From 17 May tourists can visit the islands from New Zealand, quarantine-free - but this new arrangement has caused some complications with New Zealand's' existing Transtasman travel bubble.
Australians are being told that they could face fines or jail time on return, if they use New Zealand's other quarantine-free air route.
The Australian Border Force is warning travellers intending to transit through New Zealand that they must first apply for an "outward travel exemption", and without urgent compassionate grounds for visiting the Cook Islands they could be breaking the law.
Quarantine-free travel between the Cook Islands and New Zealand is to begin on 17 May.
Anyone in New Zealand can travel quarantine-free to the Cook Islands, as long as they meet the eligibility criteria and immigration requirements.
On Monday, when PM Arden announced the bubble, the new Cooks travel arrangement would function much like the one in place with Australia. There would be a travel alert system for managing potential Covid 19 outbreaks and "as in the case with Australia, the bubble comes with a 'flyer-beware' caveat," she said.
However, the Cook Islands bubble is being introduced in addition to, and not as part of the existing Transtasman bubble. Any traveller wishing to fly to Rarotonga must have first spent 14 days in New Zealand.
In a statement to news.com.au the Australian Border Force said that the new Cook Islands travel arrangement "will not include Australia".
However, once in New Zealand, customs agencies had "no role or power to prevent the further departure of Australian citizens to overseas destinations from New Zealand."
This overseas travel loop hole has previously been exploited by Australians as a gateway to countries currently off-limits under Australian Covid 19 restrictions.
The Australian government has recently cracked down on travellers exploiting the backdoor to overseas travel. Australians transiting New Zealand to a third country are now required to apply for an exemption on compassionate grounds.
Under the country's new biosecurity laws, returning travellers are being threatened with jail if they are found to have been using New Zealand to visit other destinations.
Currently travel to the Cook Islands does not have its own safe-travel agreement with Australia.
Australian airlines are still waiting on this agreement, though they have welcomed New Zealand's safe-travel bubble as a positive step.
Speaking to the Herald a spokesperson for Qantas group member JetStar says its Cook Islands flights are on hold, until Australia has its own bubble.
"Our services to Rarotonga originate in Australia so are not part of the NZ/Cook Island bubble," he said.
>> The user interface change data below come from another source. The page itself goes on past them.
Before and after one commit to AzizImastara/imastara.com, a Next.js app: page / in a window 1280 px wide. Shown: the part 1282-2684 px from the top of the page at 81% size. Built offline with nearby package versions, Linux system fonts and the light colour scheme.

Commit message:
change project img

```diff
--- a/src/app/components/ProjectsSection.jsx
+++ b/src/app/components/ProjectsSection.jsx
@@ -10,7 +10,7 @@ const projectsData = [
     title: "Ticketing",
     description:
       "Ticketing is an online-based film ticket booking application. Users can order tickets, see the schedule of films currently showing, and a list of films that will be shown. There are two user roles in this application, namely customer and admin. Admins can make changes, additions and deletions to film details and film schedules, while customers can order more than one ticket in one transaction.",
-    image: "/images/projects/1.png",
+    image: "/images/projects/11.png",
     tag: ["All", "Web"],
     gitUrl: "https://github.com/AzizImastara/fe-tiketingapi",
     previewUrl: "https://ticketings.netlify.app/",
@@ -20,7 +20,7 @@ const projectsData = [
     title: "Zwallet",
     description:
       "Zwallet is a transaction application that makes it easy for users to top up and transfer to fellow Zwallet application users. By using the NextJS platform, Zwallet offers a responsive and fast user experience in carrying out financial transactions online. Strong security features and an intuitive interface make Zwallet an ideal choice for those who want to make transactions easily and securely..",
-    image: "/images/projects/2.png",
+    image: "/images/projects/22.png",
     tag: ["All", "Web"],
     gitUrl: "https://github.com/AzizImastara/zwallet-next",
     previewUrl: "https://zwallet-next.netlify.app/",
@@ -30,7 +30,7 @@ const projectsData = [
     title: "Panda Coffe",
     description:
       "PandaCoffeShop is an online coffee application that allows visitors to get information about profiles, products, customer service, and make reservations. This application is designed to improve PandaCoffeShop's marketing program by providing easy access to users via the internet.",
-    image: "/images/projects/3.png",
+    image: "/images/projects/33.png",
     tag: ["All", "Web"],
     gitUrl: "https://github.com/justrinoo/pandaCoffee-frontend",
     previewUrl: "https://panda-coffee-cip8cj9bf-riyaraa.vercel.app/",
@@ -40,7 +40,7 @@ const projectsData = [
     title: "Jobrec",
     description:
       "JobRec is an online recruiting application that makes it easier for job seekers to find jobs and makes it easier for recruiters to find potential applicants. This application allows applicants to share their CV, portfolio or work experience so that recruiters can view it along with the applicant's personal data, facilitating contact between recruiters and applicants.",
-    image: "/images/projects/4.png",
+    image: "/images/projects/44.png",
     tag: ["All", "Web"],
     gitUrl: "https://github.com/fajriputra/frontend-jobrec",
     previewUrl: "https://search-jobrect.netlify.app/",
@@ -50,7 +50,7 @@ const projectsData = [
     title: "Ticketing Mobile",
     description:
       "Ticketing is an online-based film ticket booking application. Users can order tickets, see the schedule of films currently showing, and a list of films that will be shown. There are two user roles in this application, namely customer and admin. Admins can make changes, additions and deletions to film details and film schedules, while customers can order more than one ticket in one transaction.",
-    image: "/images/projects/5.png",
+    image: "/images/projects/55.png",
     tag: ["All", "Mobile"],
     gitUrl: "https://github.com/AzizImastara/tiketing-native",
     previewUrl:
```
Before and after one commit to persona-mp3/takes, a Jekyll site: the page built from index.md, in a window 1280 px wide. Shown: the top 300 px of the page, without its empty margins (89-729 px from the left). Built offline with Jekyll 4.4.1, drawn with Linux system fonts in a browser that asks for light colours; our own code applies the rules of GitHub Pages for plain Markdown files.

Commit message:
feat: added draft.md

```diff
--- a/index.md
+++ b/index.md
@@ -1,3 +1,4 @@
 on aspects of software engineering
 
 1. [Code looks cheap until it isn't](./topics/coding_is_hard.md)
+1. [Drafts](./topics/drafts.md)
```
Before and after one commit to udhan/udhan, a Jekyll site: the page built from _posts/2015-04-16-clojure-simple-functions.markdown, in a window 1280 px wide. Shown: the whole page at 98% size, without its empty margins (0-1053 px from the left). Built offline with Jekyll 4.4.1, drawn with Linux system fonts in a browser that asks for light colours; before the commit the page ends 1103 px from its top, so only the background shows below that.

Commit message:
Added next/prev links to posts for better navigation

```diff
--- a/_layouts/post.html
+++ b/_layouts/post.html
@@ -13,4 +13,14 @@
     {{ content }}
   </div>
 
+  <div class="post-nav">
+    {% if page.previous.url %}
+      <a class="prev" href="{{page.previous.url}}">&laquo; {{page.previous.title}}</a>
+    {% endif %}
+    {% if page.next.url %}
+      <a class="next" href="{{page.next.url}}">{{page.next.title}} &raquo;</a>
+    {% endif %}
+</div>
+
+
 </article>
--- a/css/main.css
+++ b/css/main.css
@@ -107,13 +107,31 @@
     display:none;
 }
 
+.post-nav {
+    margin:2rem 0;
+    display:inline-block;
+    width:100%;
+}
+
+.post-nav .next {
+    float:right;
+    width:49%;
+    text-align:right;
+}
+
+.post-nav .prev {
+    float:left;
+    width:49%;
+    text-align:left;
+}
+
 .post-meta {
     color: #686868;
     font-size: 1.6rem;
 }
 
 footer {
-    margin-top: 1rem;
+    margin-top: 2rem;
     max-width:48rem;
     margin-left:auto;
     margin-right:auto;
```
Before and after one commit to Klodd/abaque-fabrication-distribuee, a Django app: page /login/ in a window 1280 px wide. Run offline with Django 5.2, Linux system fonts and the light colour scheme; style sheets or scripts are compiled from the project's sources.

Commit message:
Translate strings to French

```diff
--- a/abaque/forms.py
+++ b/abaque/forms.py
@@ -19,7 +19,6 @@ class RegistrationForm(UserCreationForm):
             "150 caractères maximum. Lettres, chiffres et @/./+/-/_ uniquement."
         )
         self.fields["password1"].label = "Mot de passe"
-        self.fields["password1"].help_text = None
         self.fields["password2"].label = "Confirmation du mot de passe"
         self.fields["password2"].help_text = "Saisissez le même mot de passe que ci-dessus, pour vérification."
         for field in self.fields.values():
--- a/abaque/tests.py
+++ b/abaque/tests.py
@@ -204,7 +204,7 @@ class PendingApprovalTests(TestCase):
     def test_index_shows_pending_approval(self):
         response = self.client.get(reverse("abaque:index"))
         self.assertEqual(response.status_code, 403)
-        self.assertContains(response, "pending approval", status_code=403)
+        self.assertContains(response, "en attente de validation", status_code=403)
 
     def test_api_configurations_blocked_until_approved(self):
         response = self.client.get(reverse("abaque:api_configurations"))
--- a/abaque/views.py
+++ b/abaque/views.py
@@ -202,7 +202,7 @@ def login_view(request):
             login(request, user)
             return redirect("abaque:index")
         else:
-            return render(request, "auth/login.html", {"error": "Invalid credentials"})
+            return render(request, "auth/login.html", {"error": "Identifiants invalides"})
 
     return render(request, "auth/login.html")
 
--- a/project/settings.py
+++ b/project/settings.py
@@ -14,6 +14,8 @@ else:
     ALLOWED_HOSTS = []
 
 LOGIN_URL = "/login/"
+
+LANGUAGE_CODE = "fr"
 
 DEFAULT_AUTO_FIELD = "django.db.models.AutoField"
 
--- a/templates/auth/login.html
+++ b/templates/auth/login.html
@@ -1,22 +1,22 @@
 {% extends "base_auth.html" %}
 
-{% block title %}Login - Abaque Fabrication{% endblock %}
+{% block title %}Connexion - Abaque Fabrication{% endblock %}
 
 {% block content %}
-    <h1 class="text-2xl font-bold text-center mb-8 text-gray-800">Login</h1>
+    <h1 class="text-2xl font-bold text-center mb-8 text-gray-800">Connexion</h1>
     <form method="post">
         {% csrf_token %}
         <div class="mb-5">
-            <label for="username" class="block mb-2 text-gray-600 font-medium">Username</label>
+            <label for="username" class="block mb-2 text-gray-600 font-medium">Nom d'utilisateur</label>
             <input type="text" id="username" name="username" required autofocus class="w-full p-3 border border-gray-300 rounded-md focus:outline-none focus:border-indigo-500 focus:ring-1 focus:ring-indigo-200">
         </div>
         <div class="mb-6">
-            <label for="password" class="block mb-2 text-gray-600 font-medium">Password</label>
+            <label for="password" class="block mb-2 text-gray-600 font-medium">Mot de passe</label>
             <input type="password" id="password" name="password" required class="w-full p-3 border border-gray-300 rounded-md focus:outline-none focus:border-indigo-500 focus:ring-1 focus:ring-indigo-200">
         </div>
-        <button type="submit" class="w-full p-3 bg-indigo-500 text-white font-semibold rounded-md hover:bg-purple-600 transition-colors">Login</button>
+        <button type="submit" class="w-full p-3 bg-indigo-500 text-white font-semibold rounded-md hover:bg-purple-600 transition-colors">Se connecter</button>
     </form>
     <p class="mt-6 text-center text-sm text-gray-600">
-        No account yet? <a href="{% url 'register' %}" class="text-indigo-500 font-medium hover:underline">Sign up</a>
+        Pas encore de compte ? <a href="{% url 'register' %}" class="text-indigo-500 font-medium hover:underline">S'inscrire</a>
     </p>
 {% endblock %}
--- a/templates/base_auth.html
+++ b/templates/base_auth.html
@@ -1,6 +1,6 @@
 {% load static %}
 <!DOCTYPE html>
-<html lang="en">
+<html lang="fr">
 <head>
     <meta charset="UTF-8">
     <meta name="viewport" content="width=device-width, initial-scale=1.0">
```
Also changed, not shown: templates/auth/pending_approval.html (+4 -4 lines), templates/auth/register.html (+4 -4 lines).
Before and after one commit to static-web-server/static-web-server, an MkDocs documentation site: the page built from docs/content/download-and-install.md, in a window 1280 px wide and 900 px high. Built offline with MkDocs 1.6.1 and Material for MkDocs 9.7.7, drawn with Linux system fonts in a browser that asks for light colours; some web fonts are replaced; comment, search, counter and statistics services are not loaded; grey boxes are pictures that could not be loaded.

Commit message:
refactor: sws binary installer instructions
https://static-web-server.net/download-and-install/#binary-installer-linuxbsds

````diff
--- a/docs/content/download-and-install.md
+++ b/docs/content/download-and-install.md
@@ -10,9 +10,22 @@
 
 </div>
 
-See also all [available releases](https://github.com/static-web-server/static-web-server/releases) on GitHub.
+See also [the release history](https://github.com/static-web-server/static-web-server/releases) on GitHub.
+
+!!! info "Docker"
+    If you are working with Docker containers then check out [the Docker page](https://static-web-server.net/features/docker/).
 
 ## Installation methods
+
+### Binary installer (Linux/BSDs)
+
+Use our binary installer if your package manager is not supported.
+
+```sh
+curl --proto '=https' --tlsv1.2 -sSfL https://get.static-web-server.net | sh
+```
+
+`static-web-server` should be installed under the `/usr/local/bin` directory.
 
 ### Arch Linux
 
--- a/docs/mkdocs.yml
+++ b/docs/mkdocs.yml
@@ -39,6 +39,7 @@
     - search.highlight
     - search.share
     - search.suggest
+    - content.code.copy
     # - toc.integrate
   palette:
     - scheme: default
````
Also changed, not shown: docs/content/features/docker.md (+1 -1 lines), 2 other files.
"We look forward to the Australian Government working with the Cook Islands and other Pacific Island governments for two-way quarantine-free travel in the future."
- With news.com.au reporting